[Records to use Boundary: Start]
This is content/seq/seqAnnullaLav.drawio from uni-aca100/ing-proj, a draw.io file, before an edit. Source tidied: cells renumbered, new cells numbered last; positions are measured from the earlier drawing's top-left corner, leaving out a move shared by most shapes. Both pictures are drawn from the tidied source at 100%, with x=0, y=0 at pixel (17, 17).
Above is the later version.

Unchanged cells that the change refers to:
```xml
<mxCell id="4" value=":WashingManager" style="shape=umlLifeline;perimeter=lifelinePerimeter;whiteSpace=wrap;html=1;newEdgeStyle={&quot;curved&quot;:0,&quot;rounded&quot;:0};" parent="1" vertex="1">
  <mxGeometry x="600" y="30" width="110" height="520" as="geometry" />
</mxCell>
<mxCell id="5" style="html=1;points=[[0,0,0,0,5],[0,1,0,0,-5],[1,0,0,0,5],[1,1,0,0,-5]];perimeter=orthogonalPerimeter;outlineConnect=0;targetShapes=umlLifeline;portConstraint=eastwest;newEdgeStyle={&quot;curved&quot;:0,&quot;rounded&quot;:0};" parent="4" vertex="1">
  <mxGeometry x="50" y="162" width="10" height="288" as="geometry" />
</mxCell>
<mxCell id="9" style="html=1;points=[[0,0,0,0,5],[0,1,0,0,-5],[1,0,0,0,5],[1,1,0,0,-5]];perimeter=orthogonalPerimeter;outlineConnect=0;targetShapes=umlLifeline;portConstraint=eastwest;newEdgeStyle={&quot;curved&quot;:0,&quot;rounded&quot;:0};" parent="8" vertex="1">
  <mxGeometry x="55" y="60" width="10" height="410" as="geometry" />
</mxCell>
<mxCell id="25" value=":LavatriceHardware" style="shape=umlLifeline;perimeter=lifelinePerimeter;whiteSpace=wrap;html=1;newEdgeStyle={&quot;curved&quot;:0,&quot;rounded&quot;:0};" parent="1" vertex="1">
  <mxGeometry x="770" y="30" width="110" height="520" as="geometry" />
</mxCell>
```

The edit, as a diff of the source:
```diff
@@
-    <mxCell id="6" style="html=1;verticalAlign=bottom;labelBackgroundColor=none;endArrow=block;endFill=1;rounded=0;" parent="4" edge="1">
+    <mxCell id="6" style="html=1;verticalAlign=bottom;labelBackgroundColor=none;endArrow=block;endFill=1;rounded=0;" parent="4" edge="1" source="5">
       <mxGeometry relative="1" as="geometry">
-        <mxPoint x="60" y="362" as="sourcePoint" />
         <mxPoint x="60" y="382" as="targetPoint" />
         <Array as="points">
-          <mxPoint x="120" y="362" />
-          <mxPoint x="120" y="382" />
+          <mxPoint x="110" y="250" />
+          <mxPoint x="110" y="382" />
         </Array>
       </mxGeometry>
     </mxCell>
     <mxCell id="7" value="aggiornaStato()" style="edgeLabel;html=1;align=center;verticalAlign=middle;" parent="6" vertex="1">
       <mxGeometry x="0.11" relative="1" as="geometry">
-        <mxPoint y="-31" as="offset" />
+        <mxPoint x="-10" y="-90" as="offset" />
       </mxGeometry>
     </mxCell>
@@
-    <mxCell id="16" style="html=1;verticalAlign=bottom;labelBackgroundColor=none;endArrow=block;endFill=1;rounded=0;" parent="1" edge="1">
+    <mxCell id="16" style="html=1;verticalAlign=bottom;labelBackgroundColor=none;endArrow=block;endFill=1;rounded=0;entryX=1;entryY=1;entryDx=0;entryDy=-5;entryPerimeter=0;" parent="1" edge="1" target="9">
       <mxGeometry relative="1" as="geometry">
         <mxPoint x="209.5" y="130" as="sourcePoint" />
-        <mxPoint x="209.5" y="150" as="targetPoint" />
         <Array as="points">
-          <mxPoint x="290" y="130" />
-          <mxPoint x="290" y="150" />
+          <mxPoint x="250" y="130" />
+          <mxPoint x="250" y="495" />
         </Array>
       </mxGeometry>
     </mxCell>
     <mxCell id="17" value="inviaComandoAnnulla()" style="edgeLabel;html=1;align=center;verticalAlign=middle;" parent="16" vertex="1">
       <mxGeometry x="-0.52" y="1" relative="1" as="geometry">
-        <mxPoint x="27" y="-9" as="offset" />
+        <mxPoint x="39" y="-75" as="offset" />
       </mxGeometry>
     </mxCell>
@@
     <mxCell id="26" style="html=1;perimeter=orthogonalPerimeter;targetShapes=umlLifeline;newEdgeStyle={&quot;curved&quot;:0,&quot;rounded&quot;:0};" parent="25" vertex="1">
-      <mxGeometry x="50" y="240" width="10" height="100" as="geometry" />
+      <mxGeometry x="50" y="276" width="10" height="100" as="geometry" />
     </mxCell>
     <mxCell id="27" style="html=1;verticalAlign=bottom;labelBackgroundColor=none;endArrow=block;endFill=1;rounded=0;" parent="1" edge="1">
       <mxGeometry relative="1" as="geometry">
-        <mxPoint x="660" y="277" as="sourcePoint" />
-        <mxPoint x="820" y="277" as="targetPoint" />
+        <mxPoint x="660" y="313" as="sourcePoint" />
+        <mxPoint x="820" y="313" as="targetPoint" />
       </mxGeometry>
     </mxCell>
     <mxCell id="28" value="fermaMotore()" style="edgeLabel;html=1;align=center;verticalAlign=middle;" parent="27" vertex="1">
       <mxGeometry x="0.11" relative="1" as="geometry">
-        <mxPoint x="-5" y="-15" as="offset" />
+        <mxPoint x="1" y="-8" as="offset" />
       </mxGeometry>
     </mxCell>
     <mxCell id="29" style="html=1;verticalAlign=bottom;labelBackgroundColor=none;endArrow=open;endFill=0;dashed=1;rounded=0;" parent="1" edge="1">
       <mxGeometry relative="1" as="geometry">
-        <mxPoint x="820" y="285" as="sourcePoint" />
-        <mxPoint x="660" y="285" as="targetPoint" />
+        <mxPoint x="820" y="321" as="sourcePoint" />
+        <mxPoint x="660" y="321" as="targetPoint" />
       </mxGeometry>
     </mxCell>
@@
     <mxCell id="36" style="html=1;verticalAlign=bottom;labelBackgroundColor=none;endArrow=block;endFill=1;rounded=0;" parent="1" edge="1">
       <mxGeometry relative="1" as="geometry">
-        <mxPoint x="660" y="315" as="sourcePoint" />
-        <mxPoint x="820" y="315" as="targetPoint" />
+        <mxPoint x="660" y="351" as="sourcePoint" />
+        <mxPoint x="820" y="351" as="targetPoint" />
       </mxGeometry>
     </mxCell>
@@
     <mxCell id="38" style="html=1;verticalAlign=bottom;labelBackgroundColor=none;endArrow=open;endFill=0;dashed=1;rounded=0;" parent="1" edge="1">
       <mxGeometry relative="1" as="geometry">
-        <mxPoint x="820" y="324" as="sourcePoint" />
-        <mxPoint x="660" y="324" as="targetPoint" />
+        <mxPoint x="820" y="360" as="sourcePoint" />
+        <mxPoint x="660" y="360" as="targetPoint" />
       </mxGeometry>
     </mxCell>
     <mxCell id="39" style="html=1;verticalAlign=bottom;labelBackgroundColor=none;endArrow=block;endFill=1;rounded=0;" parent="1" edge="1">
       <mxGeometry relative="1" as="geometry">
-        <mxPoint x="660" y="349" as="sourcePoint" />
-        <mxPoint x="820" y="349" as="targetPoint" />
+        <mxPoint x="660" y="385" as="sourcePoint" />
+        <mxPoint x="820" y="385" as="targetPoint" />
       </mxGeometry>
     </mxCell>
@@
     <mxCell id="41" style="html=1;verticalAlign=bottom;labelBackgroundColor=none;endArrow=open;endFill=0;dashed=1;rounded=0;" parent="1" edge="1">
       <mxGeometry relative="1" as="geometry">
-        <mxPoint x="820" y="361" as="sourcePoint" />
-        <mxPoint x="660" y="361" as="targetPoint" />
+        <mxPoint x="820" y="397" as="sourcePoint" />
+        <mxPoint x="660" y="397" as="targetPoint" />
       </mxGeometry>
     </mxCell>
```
[Records to use Boundary: End]
Go through the data and copy every line that includes "umlLifeline".

Your solution
<mxCell id="4" value=":WashingManager" style="shape=umlLifeline;perimeter=lifelinePerimeter;whiteSpace=wrap;html=1;newEdgeStyle={&quot;curved&quot;:0,&quot;rounded&quot;:0};" parent="1" vertex="1">
<mxCell id="5" style="html=1;points=[[0,0,0,0,5],[0,1,0,0,-5],[1,0,0,0,5],[1,1,0,0,-5]];perimeter=orthogonalPerimeter;outlineConnect=0;targetShapes=umlLifeline;portConstraint=eastwest;newEdgeStyle={&quot;curved&quot;:0,&quot;rounded&quot;:0};" parent="4" vertex="1">
<mxCell id="9" style="html=1;points=[[0,0,0,0,5],[0,1,0,0,-5],[1,0,0,0,5],[1,1,0,0,-5]];perimeter=orthogonalPerimeter;outlineConnect=0;targetShapes=umlLifeline;portConstraint=eastwest;newEdgeStyle={&quot;curved&quot;:0,&quot;rounded&quot;:0};" parent="8" vertex="1">
<mxCell id="25" value=":LavatriceHardware" style="shape=umlLifeline;perimeter=lifelinePerimeter;whiteSpace=wrap;html=1;newEdgeStyle={&quot;curved&quot;:0,&quot;rounded&quot;:0};" parent="1" vertex="1">
     <mxCell id="26" style="html=1;perimeter=orthogonalPerimeter;targetShapes=umlLifeline;newEdgeStyle={&quot;curved&quot;:0,&quot;rounded&quot;:0};" parent="25" vertex="1">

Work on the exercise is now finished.